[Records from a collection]
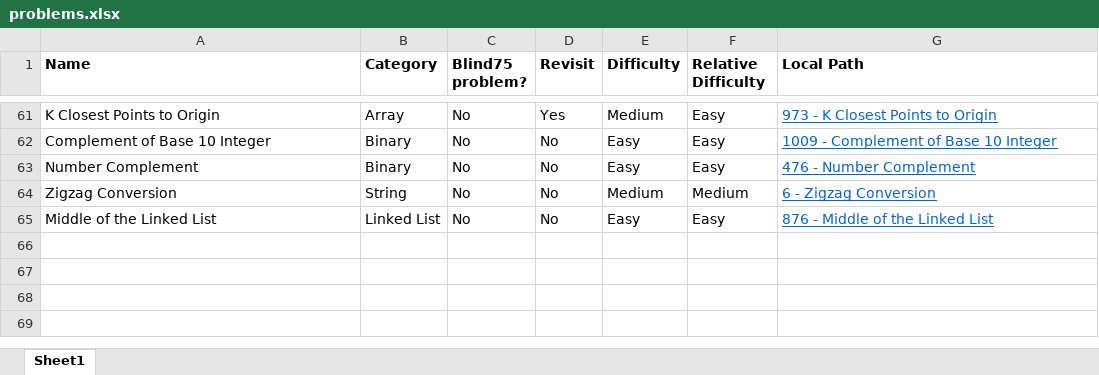
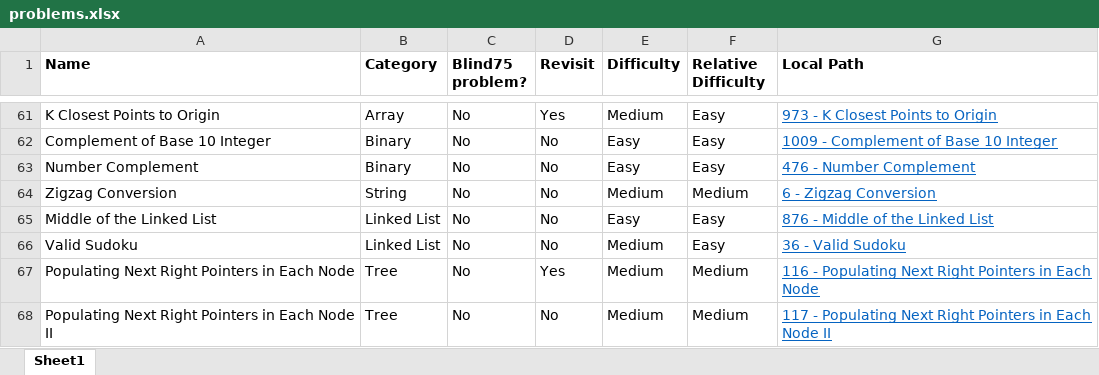
Before and after one commit to mattdangelo/programming-practice, an Excel workbook: LeetCode/problems.xlsx, sheet Sheet1, drawn as a sheet; only a part is shown, gaps mark what is left out; values as stored, in another font and other column widths than the file's, no borders; conditional formats not drawn; the diff names each change by its address in the sheet, - before the commit and + after, or states it on an @@ line.

Commit message:
More cleanup and add Populating Next Right Pointers in each Node II

```diff
--- a/LeetCode/problems.xlsx (sheet Sheet1)
+++ b/LeetCode/problems.xlsx (sheet Sheet1)
+row 66: Valid Sudoku | Linked List | No | No | Medium | Easy | 36 - Valid Sudoku
+row 67: Populating Next Right Pointers in Each Node | Tree | No | Yes | Medium | Medium | 116 - Populating Next Right Pointers in Each Node
+row 68: Populating Next Right Pointers in Each Node II | Tree | No | No | Medium | Medium | 117 - Populating Next Right Pointers in Each Node II
```
Also changed, not shown: 31 other files.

Task prompt:
Give the number of lines in the entries that contain "other", and add nothing.

Task result:
2